In this article, we’ll be adding ports, which allow our Elm apps to work with JavaScript. In this case, we’ll use them to save our model state in localStorage.

Quickstart Elm abstract art

Note: Examples in this article use Elm 0.19.

The complete app

Here’s the full working app:

The important thing to remember here is that you might come into the following error on Ellie:

Exception Thrown in Output

Uncaught Error: Problem with the flags given to your Elm program on initialization. Problem with the given value: undefined Expecting an OBJECT with a field named 'todos'

If you’re trying to run the app locally, from VS Code for example, the error might look a bit different:

Your `main` program wants an extended record from JavaScript.

211| main =
     ^^^^^

But the exact shape of the record must be known at compile time. No type variables!

While most of the time, the Elm complier gives out nice error messages, this one is rather cryptic. The issue is that you haven’t added the communication from the HTML / JavaScript side:

<body>
  <main></main>
  <script>
    var app = Elm.Main.init({ node: document.querySelector('main'), flags:{todos: []} })
    // you can use ports and stuff here
  </script>
</body>
</html>

Now everything should work.

But we’re still not saving anything in localStorage. For that, we need to update the HTML in our Ellie.

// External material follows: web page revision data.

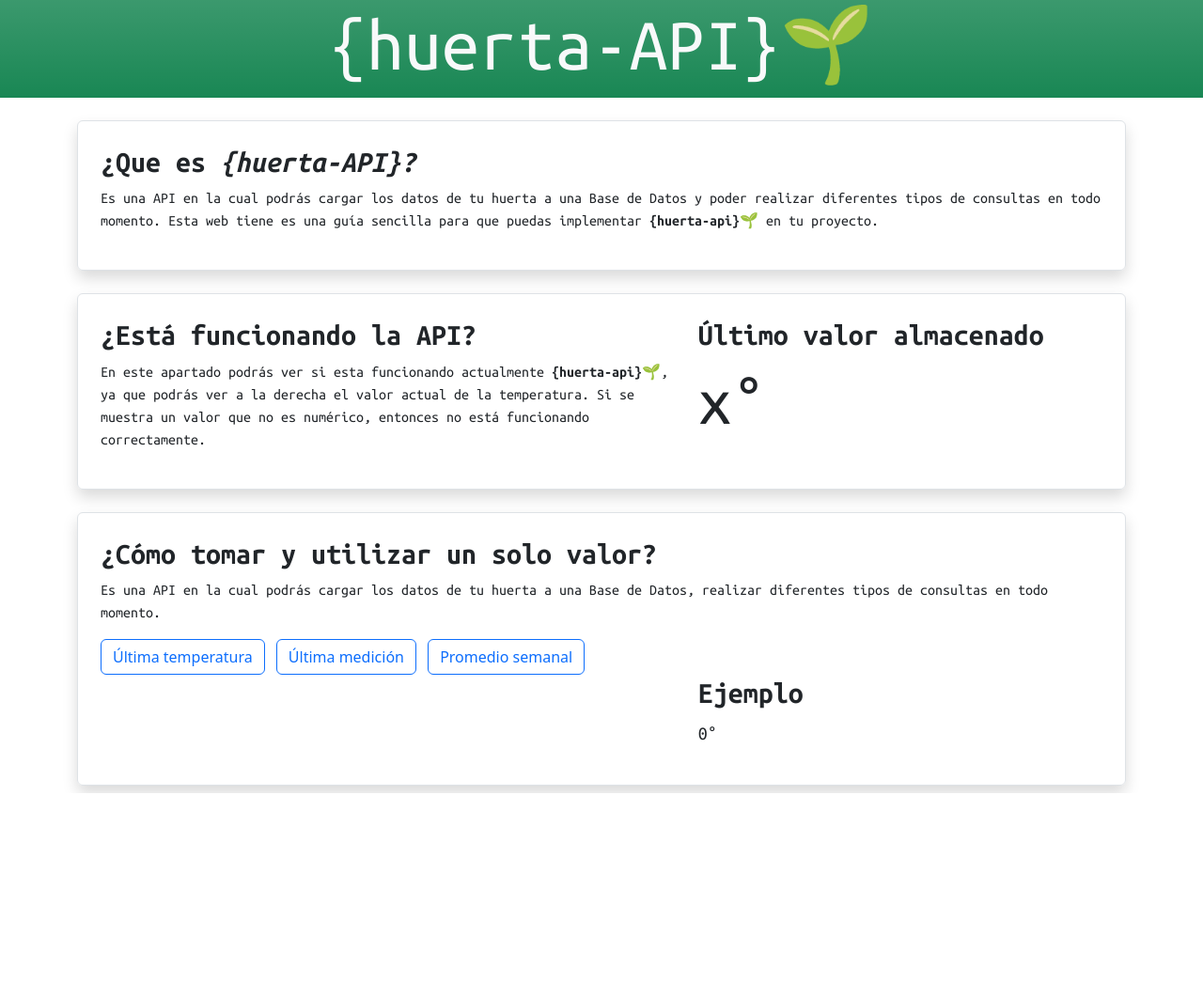
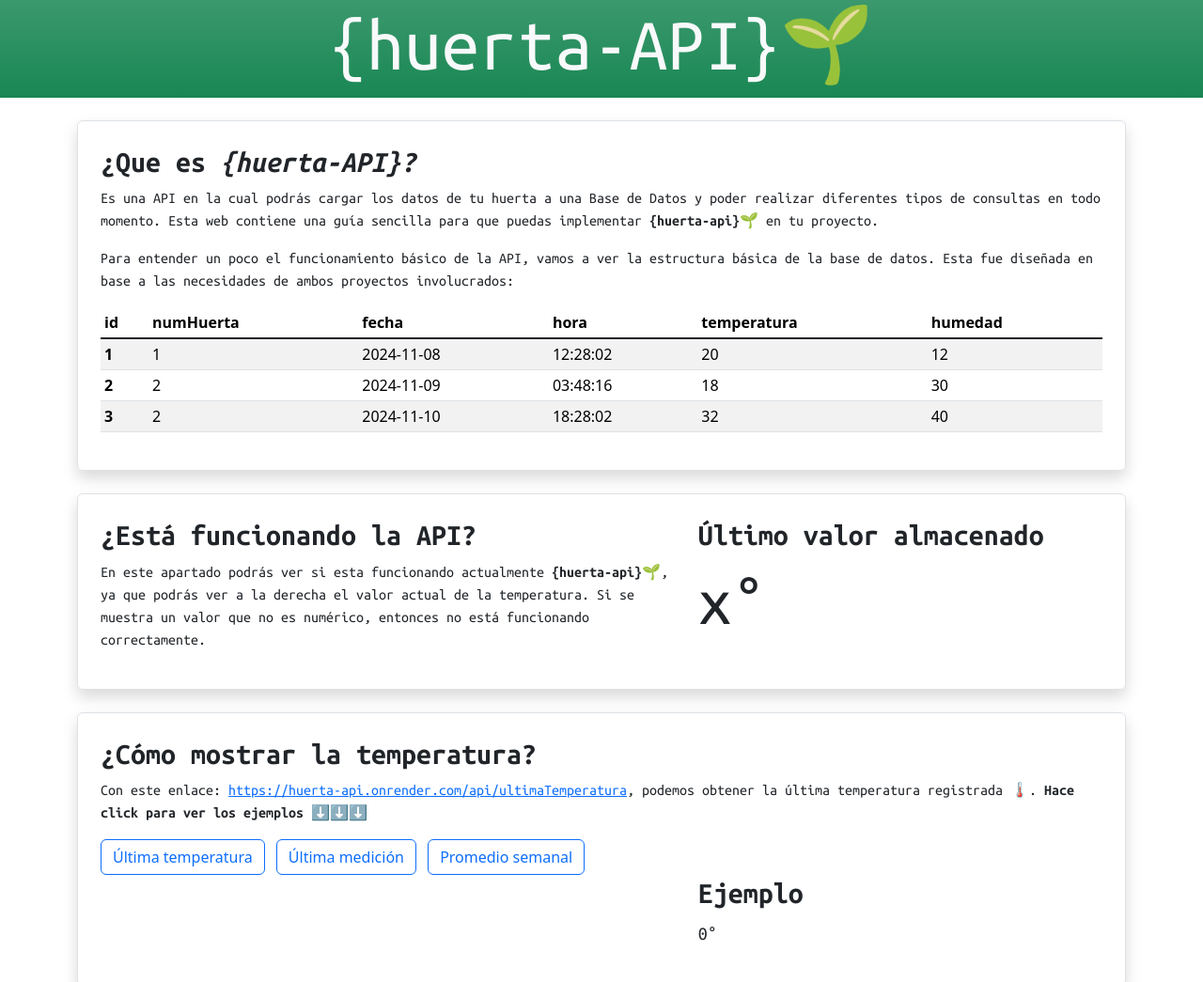
Before and after one commit to elProfeAle/apiHuerta, a website: page index.html in a window 1280 px wide. Shown: the top 1045 px of the page at 94% size. Before the commit the page ends 844 px from the top, so only its background shows below. Drawn offline with nearby package versions, Linux system fonts and the light colour scheme.

Commit message:
nueva informacion

```diff
--- a/index.html
+++ b/index.html
@@ -29,8 +29,51 @@
                 <h2 class="fw-semibold">¿Que es <span class="fst-italic">{huerta-API}?</span> </h2>
                 <p>
                     Es una API en la cual podrás cargar los datos de tu huerta a una Base de Datos y poder realizar diferentes
-                    tipos de consultas en todo momento. Esta web tiene es una guía sencilla para que puedas implementar <b>{huerta-api}</b>🌱 en tu proyecto.
+                    tipos de consultas en todo momento. Esta web contiene una guía sencilla para que puedas implementar <b>{huerta-api}</b>🌱 en tu proyecto.
                 </p>
+                <p>
+                    Para entender un poco el funcionamiento básico de la API, vamos a ver la estructura básica de la base de datos. Esta fue diseñada en base a las necesidades de ambos proyectos involucrados:
+                </p>
+                <div class="table-responsive">
+                <table class="table table-sm table-striped">
+                    <thead>
+                      <tr>
+                        <th scope="col">id</th>
+                        <th scope="col">numHuerta</th>
+                        <th scope="col">fecha</th>
+                        <th scope="col">hora</th>
+                        <th scope="col">temperatura</th>
+                        <th scope="col">humedad</th>
+                      </tr>
+                    </thead>
+                    <tbody class="table-group-divider">
+                      <tr>
+                        <th scope="row">1</th>
+                        <td>1</td>
+                        <td>2024-11-08</td>
+                        <td>12:28:02</td>
+                        <td>20</td>
+                        <td>12</td>
+                      </tr>
+                      <tr>
+                        <th scope="row">2</th>
+                        <td>2</td>
+                        <td>2024-11-09</td>
+                        <td>03:48:16</td>
+                        <td>18</td>
+                        <td>30</td>
+                      </tr>
+                      <tr>
+                        <th scope="row">3</th>
+                        <td>2</td>
+                        <td>2024-11-10</td>
+                        <td>18:28:02</td>
+                        <td>32</td>
+                        <td>40</td>
+                      </tr>
+                    </tbody>
+                  </table>
+                </div>
             </div>
 
         </div>
@@ -54,10 +97,10 @@
         </div>
         <div class="hero rounded border shadow p-4 my-2">
             <div class="row">
-                <h2 id="tituloEjemplo" class="fw-semibold">¿Cómo tomar y utilizar un solo valor?</h2>
+                <h2 id="tituloEjemplo" class="fw-semibold">¿Cómo mostrar la temperatura?</h2>
                 <p id="info">
-                    Es una API en la cual podrás cargar los datos de tu huerta a una Base de Datos, realizar
-                    diferentes tipos de consultas en todo momento.
+                    Con este enlace:  <a target="_blank" href="https://huerta-api.onrender.com/api/ultimaTemperatura">https://huerta-api.onrender.com/api/ultimaTemperatura</a>, podemos obtener la última temperatura registrada 🌡️.
+                    <b>Hace click para ver los ejemplos ⬇️⬇️⬇️</b>
                 </p>
                 <div>
                     <button class="btn btn-outline-primary me-2" onclick="showExample(1)">Última temperatura</button>
--- a/src/front2.js
+++ b/src/front2.js
@@ -15,7 +15,11 @@ setInterval(() => {
             // Actualizar el contenido de temp con la última temperatura de la base de datos
             titulo.textContent = data + '°';
             if(data>30){
-
+                titulo.textContent = titulo.textContent + '☀️'
+            }else if(data>10){
+                titulo.textContent = titulo.textContent + '🌡️';
+            }else{
+                titulo.textContent = titulo.textContent + '❄️';
             }
         })
         .catch(error => console.error('Error al obtener la última temperatura:', error));
@@ -67,7 +71,7 @@ function showExample(number) {
             .catch(error => console.error('Error al mostrar el promedio semanal: ', error));
     } else {
         tituloEjemplo.textContent = '¿Cómo mostrar la temperatura?'
-        info.innerHTML = 'Con este enlace:  <a target="_blank" href="https://huerta-api.onrender.com/api/ultimaTemperatura">https://huerta-api.onrender.com/api/ultimaTemperatura</a>, podemos obtener la última temperatura registrada 🌡️.'
+        info.innerHTML = 'Con este enlace:  <a target="_blank" href="https://huerta-api.onrender.com/api/ultimaTemperatura">https://huerta-api.onrender.com/api/ultimaTemperatura</a>, podemos obtener la última temperatura registrada 🌡️. <b>Hace click para ver los ejemplos ⬇️⬇️⬇️</b>'
 
         //fetch nos permite tomar datos de una api, en este caso huerta-api
         fetch('https://huerta-api.onrender.com/api/ultimaTemperatura')
```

Here’s the full embedded app:

With this update, our localStorage tracks changes, as can be seen below: Ellie app saving changes to localStorage

Marking a todo as completed

To mark a todo as completed, we’ll change them from strings to records, and we’ll add the completed property to the Todo record. It’s a Bool, tracking whether or not a user completed the specific todo.

type alias Todo =
    { text : String
    , completed : Bool
    }

The todos in the Model are no longer a List String, now they are List Todo.

type alias Model =
    { text : String
    , todos : List Todo
    , editing : Maybe TodoEdit
    }